Before you return the entries below, strip out the pictures and keep all else exact.

━━━ Provided information

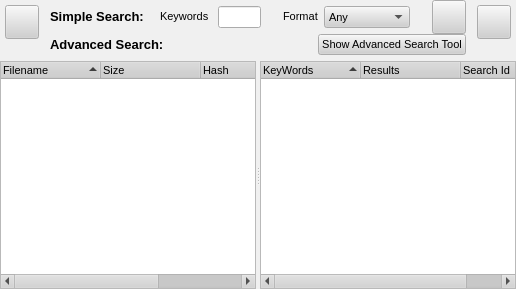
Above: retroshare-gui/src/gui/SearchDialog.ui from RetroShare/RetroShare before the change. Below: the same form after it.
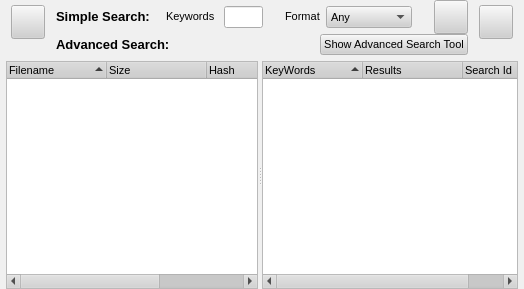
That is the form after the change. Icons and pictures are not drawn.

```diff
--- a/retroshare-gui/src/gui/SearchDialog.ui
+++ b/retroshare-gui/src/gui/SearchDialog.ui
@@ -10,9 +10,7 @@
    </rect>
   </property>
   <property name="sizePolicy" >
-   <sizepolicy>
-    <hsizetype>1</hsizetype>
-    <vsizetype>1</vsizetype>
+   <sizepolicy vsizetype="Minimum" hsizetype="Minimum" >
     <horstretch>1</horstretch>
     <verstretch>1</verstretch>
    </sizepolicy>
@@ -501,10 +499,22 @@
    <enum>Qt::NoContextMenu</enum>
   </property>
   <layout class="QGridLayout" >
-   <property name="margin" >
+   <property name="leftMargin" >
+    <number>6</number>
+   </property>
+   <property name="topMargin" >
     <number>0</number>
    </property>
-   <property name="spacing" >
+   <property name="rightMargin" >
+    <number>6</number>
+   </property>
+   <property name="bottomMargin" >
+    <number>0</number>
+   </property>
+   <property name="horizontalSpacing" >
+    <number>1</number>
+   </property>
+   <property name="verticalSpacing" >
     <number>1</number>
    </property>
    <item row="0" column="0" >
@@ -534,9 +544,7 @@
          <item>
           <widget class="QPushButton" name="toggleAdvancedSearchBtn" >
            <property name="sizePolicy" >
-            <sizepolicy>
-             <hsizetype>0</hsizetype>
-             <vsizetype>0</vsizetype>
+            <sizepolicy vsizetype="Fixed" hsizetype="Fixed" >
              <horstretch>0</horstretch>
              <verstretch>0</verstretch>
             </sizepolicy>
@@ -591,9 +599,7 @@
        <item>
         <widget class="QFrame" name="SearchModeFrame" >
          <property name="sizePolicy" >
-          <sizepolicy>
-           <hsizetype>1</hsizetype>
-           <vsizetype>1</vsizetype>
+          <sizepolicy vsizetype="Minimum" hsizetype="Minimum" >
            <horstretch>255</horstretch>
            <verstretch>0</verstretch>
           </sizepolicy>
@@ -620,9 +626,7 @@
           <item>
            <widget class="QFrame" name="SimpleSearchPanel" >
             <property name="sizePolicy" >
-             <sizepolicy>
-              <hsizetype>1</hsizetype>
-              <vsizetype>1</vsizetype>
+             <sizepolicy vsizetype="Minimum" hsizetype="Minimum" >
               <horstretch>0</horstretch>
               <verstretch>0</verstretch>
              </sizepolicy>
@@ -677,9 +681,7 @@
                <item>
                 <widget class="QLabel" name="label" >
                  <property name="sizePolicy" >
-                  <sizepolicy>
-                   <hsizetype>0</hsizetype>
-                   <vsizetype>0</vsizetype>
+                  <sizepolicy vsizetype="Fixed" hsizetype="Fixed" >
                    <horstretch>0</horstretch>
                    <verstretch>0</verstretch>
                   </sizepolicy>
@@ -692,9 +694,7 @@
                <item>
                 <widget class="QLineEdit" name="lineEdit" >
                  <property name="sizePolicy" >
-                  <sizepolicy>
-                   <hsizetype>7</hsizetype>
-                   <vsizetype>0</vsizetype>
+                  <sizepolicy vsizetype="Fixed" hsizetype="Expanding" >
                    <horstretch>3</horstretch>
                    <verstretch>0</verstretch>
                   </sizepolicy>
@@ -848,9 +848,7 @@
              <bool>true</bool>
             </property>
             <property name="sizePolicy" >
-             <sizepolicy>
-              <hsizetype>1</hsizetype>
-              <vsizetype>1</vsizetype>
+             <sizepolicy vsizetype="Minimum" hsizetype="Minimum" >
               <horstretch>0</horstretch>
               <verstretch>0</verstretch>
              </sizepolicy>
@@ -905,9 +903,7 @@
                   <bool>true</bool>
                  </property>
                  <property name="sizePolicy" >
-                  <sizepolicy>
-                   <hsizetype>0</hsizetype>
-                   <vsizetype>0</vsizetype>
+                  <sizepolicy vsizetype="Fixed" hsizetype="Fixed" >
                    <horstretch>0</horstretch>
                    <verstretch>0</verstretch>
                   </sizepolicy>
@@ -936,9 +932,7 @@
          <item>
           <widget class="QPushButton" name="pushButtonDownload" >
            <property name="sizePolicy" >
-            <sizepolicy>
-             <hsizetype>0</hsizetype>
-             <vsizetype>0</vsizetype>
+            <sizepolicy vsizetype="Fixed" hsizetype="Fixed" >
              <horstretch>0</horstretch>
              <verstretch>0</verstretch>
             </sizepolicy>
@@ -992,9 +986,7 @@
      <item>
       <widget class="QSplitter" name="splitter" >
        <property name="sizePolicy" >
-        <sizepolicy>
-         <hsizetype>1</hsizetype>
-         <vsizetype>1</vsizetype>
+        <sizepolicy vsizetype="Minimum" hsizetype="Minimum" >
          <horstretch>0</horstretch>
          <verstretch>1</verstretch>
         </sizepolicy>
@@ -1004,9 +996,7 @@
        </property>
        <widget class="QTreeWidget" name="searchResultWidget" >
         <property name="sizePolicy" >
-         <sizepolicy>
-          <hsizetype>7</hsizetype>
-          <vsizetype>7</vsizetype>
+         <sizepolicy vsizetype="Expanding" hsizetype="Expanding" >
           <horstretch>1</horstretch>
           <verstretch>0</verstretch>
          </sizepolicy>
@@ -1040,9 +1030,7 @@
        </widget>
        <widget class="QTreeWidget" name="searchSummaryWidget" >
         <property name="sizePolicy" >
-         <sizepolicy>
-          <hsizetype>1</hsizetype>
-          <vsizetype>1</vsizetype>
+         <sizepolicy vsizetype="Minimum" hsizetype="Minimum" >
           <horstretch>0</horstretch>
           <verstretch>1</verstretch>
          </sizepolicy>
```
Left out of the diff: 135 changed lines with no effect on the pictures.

━━━━━━

Worked solution
Above: retroshare-gui/src/gui/SearchDialog.ui from RetroShare/RetroShare before the change. Below: the same form after it.
That is the form after the change. Icons and pictures are not drawn.

```diff
--- a/retroshare-gui/src/gui/SearchDialog.ui
+++ b/retroshare-gui/src/gui/SearchDialog.ui
@@ -10,9 +10,7 @@
    </rect>
   </property>
   <property name="sizePolicy" >
-   <sizepolicy>
-    <hsizetype>1</hsizetype>
-    <vsizetype>1</vsizetype>
+   <sizepolicy vsizetype="Minimum" hsizetype="Minimum" >
     <horstretch>1</horstretch>
     <verstretch>1</verstretch>
    </sizepolicy>
@@ -501,10 +499,22 @@
    <enum>Qt::NoContextMenu</enum>
   </property>
   <layout class="QGridLayout" >
-   <property name="margin" >
+   <property name="leftMargin" >
+    <number>6</number>
+   </property>
+   <property name="topMargin" >
     <number>0</number>
    </property>
-   <property name="spacing" >
+   <property name="rightMargin" >
+    <number>6</number>
+   </property>
+   <property name="bottomMargin" >
+    <number>0</number>
+   </property>
+   <property name="horizontalSpacing" >
+    <number>1</number>
+   </property>
+   <property name="verticalSpacing" >
     <number>1</number>
    </property>
    <item row="0" column="0" >
@@ -534,9 +544,7 @@
          <item>
           <widget class="QPushButton" name="toggleAdvancedSearchBtn" >
            <property name="sizePolicy" >
-            <sizepolicy>
-             <hsizetype>0</hsizetype>
-             <vsizetype>0</vsizetype>
+            <sizepolicy vsizetype="Fixed" hsizetype="Fixed" >
              <horstretch>0</horstretch>
              <verstretch>0</verstretch>
             </sizepolicy>
@@ -591,9 +599,7 @@
        <item>
         <widget class="QFrame" name="SearchModeFrame" >
          <property name="sizePolicy" >
-          <sizepolicy>
-           <hsizetype>1</hsizetype>
-           <vsizetype>1</vsizetype>
+          <sizepolicy vsizetype="Minimum" hsizetype="Minimum" >
            <horstretch>255</horstretch>
            <verstretch>0</verstretch>
           </sizepolicy>
@@ -620,9 +626,7 @@
           <item>
            <widget class="QFrame" name="SimpleSearchPanel" >
             <property name="sizePolicy" >
-             <sizepolicy>
-              <hsizetype>1</hsizetype>
-              <vsizetype>1</vsizetype>
+             <sizepolicy vsizetype="Minimum" hsizetype="Minimum" >
               <horstretch>0</horstretch>
               <verstretch>0</verstretch>
              </sizepolicy>
@@ -677,9 +681,7 @@
                <item>
                 <widget class="QLabel" name="label" >
                  <property name="sizePolicy" >
-                  <sizepolicy>
-                   <hsizetype>0</hsizetype>
-                   <vsizetype>0</vsizetype>
+                  <sizepolicy vsizetype="Fixed" hsizetype="Fixed" >
                    <horstretch>0</horstretch>
                    <verstretch>0</verstretch>
                   </sizepolicy>
@@ -692,9 +694,7 @@
                <item>
                 <widget class="QLineEdit" name="lineEdit" >
                  <property name="sizePolicy" >
-                  <sizepolicy>
-                   <hsizetype>7</hsizetype>
-                   <vsizetype>0</vsizetype>
+                  <sizepolicy vsizetype="Fixed" hsizetype="Expanding" >
                    <horstretch>3</horstretch>
                    <verstretch>0</verstretch>
                   </sizepolicy>
@@ -848,9 +848,7 @@
              <bool>true</bool>
             </property>
             <property name="sizePolicy" >
-             <sizepolicy>
-              <hsizetype>1</hsizetype>
-              <vsizetype>1</vsizetype>
+             <sizepolicy vsizetype="Minimum" hsizetype="Minimum" >
               <horstretch>0</horstretch>
               <verstretch>0</verstretch>
              </sizepolicy>
@@ -905,9 +903,7 @@
                   <bool>true</bool>
                  </property>
                  <property name="sizePolicy" >
-                  <sizepolicy>
-                   <hsizetype>0</hsizetype>
-                   <vsizetype>0</vsizetype>
+                  <sizepolicy vsizetype="Fixed" hsizetype="Fixed" >
                    <horstretch>0</horstretch>
                    <verstretch>0</verstretch>
                   </sizepolicy>
@@ -936,9 +932,7 @@
          <item>
           <widget class="QPushButton" name="pushButtonDownload" >
            <property name="sizePolicy" >
-            <sizepolicy>
-             <hsizetype>0</hsizetype>
-             <vsizetype>0</vsizetype>
+            <sizepolicy vsizetype="Fixed" hsizetype="Fixed" >
              <horstretch>0</horstretch>
              <verstretch>0</verstretch>
             </sizepolicy>
@@ -992,9 +986,7 @@
      <item>
       <widget class="QSplitter" name="splitter" >
        <property name="sizePolicy" >
-        <sizepolicy>
-         <hsizetype>1</hsizetype>
-         <vsizetype>1</vsizetype>
+        <sizepolicy vsizetype="Minimum" hsizetype="Minimum" >
          <horstretch>0</horstretch>
          <verstretch>1</verstretch>
         </sizepolicy>
@@ -1004,9 +996,7 @@
        </property>
        <widget class="QTreeWidget" name="searchResultWidget" >
         <property name="sizePolicy" >
-         <sizepolicy>
-          <hsizetype>7</hsizetype>
-          <vsizetype>7</vsizetype>
+         <sizepolicy vsizetype="Expanding" hsizetype="Expanding" >
           <horstretch>1</horstretch>
           <verstretch>0</verstretch>
          </sizepolicy>
@@ -1040,9 +1030,7 @@
        </widget>
        <widget class="QTreeWidget" name="searchSummaryWidget" >
         <property name="sizePolicy" >
-         <sizepolicy>
-          <hsizetype>1</hsizetype>
-          <vsizetype>1</vsizetype>
+         <sizepolicy vsizetype="Minimum" hsizetype="Minimum" >
           <horstretch>0</horstretch>
           <verstretch>1</verstretch>
          </sizepolicy>
```
Left out of the diff: 135 changed lines with no effect on the pictures.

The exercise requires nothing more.